An interview with Charles Scripps, the Managing Partner at Black Lake Capital.
Charles Scripps is the Managing Partner at Black Lake Capital, a Colorado-based private equity firm that invests in technology and innovation-enabled businesses. With over ten transactions under his belt, Charles knows what it takes to succeed in the private equity space. In a recent interview, I talked to Scripps about what makes Black Lake Capital so successful.
“It’s a big number. It’s been a lot of work,” Scripps said of the ten completed transactions since 2013, when the firm was founded. Scripps attributes the company’s success to several factors, including the quality of its team, the flexibility of its investment strategy, and the focus on value creation.
“We as a team focus on keeping that pipeline full, even when you have a deal that’s under [Letter of Intent] LOI,” he told me in a Zoom call, adding that deals can always fall through. “You’ve been doing due diligence for a month, and everything looks great.

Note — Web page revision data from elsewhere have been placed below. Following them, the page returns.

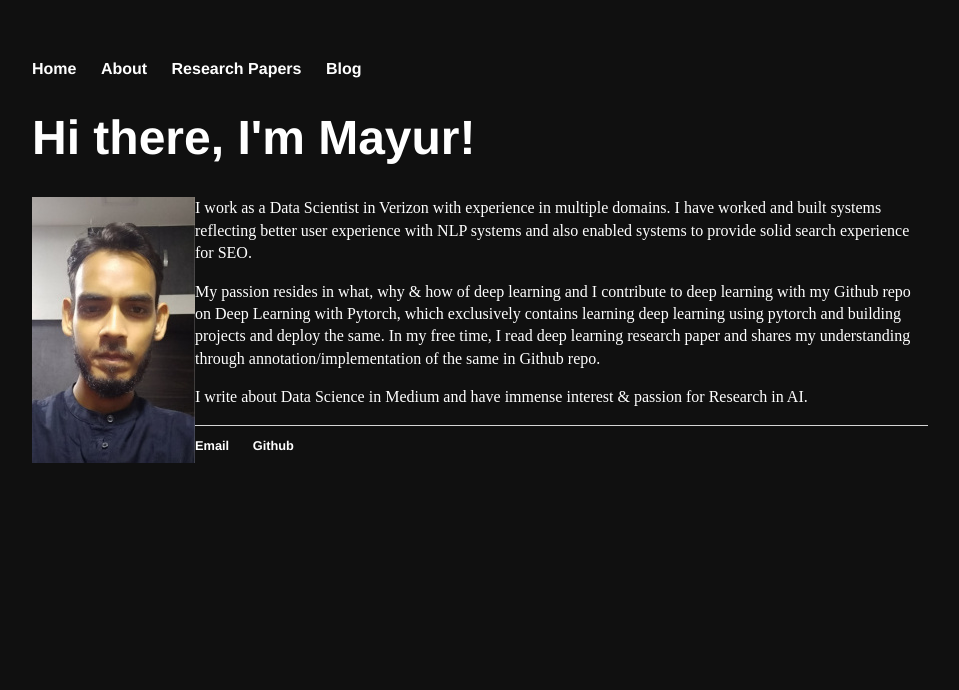
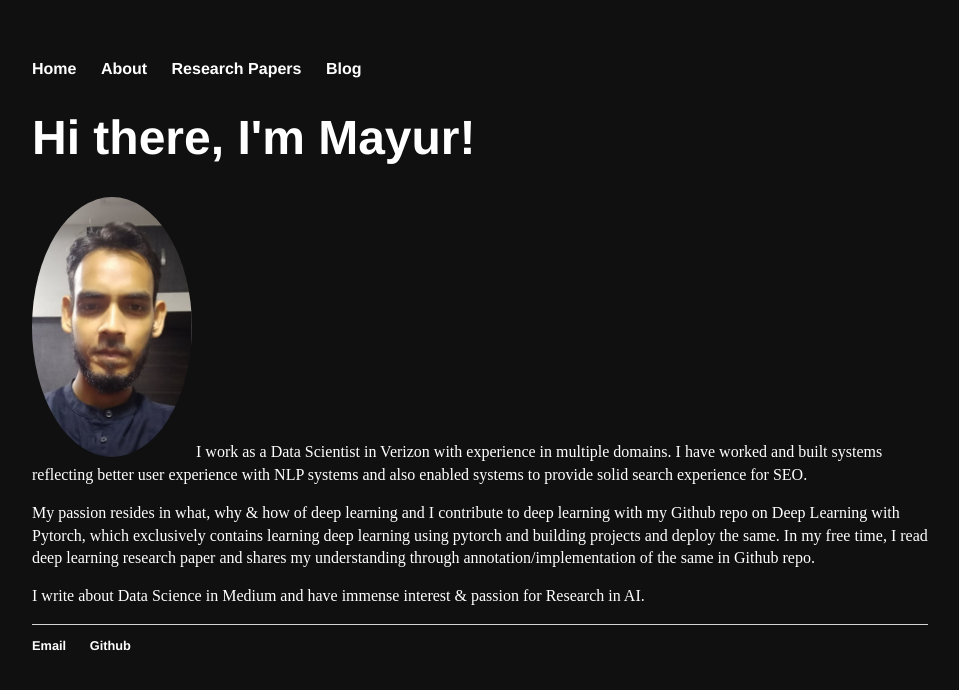
Before and after one commit to Mayurji/mayurji.github.io, a Jekyll site: the page built from index.html, in a window 1280 px wide. Shown: the top 690 px of the page, without its empty margins (160-1119 px from the left). Built offline with Jekyll 4.4.1, drawn with Linux system fonts in a browser that asks for light colours.

Commit message:
Update index.html

```diff
--- a/index.html
+++ b/index.html
@@ -8,7 +8,7 @@
 </head>
 <h1>Hi there, I'm Mayur!</h1>
 
-<p><img src="{{site.url}}/assets/images/profile/mayur.jpg" alt="avatar" class="profile-pic">
+<p><img src="{{site.url}}/assets/images/profile/mayur.jpg" class="image-cropper" alt="avatar" class="profile-pic">
 
 I work as a Data Scientist in Verizon with experience in multiple domains. I have worked and built systems reflecting
 better user experience with NLP systems and also enabled systems to provide solid search experience for SEO.</p>
```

You still have to focus on the pipeline because it can die tomorrow.”
Scripps, a McKinsey and Wharton-trained investment professional with two decades of private equity and long-short hedge fund experience, said that Black Lake Capital sees nearly 500 deals a year, with only a small percentage making it to the firm’s active deal queue.
“I try to meet at least one new management team a week, hopefully, two,” he said. “And we try to keep that kind of level of engagement, even when we’re in the middle of a process. You know, hopefully, those conversations are turning into our next opportunity. It can take more than a year from when we meet that team to when we close the transaction,” he added.
Scripps placed an enormous value on his firm’s flexible investment strategy, including the ability to do substantial minority recaps that provide an exit for other investors while still allowing the company to maintain a controlling stake.
“That flexibility can be really important to sellers,” he said, explaining that it allows sellers to maintain some ownership in the business and have a vested interest in its continued success.
“We are comfortable with a lot of different structures…You just never know what’s going to happen. But being creative in terms of trying to meet the sellers’ goals of overall value while protecting our investors with a structure that doesn’t pay too much if the business performs at a low level or doesn’t hit the owner’s expectations,” he added.
While many private equity firms may have a myopic focus on financial engineering and achieving short-term gains, Scripps said that Black Lake Capital takes a more long-term view of its investments.
“We’re trying to sell ourselves as partners just as much as they’re trying to sell their business to us,” he said. “You know, what, what are we going to bring? What’s it like working with us? Everybody has horror stories about working with private equity? How can we sort of allay those fears?”
Tell us what you think on LinkedIn, Instagram, Facebook, or Twitter! @opusconnect.
By Lou Sokolovskiy, Founder & CEO at Opus Connect